Change detection data:
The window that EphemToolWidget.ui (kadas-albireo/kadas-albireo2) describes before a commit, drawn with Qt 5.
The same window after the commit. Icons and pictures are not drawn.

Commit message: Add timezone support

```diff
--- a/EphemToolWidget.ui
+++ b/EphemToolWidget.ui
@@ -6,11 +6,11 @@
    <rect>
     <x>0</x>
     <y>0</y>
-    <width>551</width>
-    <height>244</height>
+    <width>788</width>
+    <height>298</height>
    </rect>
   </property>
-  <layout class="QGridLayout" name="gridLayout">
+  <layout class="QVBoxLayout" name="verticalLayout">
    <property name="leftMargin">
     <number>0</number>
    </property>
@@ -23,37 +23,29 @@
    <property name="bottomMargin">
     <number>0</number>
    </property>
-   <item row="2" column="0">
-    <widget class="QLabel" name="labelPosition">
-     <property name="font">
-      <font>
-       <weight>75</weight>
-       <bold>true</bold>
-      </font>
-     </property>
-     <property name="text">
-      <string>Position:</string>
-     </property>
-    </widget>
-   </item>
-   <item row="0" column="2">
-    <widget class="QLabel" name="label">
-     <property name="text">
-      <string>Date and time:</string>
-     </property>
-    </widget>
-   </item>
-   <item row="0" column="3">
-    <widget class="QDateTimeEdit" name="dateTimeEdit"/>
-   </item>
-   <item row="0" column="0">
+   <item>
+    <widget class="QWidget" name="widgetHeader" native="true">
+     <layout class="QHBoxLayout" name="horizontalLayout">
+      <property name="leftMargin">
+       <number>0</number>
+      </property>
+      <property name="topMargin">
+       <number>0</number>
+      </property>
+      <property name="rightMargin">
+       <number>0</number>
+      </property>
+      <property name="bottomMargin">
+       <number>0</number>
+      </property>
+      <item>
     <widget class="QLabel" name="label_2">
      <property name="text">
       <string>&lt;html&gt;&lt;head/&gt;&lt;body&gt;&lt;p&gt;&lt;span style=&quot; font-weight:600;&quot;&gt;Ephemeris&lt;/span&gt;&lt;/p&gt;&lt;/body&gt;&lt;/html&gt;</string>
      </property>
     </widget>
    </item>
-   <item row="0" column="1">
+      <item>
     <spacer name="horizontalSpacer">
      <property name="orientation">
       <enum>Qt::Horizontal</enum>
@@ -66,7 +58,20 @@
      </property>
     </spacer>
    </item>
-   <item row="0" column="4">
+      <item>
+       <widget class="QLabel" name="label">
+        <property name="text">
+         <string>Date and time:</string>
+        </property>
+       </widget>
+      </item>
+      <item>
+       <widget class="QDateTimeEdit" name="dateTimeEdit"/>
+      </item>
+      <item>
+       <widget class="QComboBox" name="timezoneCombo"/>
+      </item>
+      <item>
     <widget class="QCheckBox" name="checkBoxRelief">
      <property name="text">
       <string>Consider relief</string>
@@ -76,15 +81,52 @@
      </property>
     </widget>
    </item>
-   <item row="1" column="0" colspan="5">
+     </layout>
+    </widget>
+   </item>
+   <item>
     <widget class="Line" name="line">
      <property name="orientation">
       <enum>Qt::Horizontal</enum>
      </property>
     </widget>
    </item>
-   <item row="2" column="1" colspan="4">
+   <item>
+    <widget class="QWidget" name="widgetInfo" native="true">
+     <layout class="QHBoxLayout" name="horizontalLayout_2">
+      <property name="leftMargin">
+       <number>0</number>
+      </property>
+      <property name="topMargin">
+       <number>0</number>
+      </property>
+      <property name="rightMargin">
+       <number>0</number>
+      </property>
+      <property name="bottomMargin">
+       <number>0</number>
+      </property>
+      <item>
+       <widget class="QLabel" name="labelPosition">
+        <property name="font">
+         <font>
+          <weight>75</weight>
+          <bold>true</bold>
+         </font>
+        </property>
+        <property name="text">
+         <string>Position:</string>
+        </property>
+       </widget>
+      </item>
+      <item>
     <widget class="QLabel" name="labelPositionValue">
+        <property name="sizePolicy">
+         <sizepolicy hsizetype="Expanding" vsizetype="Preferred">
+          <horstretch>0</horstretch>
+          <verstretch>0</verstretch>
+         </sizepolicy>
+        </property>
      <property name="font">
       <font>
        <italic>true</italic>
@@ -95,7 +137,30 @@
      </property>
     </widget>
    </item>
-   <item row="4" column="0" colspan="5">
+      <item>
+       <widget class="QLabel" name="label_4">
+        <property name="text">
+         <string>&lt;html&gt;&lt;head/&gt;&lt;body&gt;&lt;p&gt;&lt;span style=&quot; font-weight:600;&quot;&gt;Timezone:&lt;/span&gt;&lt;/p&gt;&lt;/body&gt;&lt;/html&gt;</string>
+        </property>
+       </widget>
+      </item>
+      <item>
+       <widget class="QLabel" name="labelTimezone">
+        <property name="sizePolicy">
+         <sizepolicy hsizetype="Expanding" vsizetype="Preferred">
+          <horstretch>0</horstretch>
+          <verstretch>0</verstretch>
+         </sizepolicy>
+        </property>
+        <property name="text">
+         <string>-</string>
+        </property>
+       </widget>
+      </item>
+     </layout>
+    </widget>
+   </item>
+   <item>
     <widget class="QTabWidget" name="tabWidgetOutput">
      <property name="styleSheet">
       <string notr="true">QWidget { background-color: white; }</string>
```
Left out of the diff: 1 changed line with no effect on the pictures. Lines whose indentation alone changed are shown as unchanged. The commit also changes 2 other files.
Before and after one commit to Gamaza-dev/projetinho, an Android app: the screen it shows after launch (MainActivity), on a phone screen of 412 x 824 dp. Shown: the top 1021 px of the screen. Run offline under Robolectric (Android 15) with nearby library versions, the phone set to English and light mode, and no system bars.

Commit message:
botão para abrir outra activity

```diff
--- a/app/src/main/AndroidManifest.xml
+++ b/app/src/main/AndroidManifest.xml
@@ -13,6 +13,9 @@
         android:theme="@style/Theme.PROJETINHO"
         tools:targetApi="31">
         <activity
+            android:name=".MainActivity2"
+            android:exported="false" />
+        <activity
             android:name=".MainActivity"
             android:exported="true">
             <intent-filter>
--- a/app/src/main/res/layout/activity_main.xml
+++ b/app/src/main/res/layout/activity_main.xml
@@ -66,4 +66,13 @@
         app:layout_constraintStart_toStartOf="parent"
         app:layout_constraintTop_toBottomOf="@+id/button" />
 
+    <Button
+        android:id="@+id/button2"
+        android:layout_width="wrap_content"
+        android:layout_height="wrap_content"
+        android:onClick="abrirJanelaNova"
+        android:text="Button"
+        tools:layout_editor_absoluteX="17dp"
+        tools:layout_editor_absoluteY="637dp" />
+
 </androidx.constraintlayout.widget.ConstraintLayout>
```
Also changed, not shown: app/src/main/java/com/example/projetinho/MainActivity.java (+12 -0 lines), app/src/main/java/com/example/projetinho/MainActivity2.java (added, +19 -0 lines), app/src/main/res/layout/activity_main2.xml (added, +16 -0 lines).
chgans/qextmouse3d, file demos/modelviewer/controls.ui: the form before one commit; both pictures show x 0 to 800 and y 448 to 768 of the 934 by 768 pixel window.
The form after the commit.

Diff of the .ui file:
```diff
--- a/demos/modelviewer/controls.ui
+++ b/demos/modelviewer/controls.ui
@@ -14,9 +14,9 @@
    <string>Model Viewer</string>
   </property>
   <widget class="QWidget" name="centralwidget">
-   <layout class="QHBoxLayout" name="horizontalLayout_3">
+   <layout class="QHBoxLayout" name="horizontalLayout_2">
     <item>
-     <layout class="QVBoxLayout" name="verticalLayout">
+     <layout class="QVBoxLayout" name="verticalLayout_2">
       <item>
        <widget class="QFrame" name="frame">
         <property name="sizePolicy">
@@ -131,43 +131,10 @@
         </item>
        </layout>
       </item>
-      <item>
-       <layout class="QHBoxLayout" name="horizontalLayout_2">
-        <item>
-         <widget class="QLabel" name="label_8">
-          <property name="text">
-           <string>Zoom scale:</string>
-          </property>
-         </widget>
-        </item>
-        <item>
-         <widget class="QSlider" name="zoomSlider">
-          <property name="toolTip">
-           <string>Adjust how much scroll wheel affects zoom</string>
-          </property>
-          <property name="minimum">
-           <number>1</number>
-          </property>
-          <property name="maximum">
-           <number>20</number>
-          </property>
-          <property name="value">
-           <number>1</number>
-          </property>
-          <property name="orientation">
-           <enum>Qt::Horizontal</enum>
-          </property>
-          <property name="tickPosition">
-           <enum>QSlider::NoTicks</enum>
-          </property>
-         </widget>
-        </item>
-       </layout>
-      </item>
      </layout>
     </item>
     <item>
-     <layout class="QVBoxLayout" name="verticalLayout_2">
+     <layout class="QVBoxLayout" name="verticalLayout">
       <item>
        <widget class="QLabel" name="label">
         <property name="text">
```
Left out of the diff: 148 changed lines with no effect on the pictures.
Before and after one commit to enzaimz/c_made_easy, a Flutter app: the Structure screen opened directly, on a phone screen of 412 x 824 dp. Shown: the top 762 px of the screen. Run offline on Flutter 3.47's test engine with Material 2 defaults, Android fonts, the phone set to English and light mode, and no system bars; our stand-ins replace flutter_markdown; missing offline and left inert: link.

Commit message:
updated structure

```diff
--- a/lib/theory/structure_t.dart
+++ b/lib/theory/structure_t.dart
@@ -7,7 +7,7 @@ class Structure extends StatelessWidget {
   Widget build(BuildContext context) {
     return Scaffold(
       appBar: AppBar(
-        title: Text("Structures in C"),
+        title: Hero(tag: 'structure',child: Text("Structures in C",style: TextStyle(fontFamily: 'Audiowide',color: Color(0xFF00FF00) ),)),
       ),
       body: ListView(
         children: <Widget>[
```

THE TASK> For this exercise, find all lines in the records containing the word "true" and copy them.

SOLUTION TO THIS TASK>
-       <bold>true</bold>
+    <widget class="QWidget" name="widgetHeader" native="true">
+    <widget class="QWidget" name="widgetInfo" native="true">
+          <bold>true</bold>
        <italic>true</italic>
       <string notr="true">QWidget { background-color: white; }</string>
             android:exported="true">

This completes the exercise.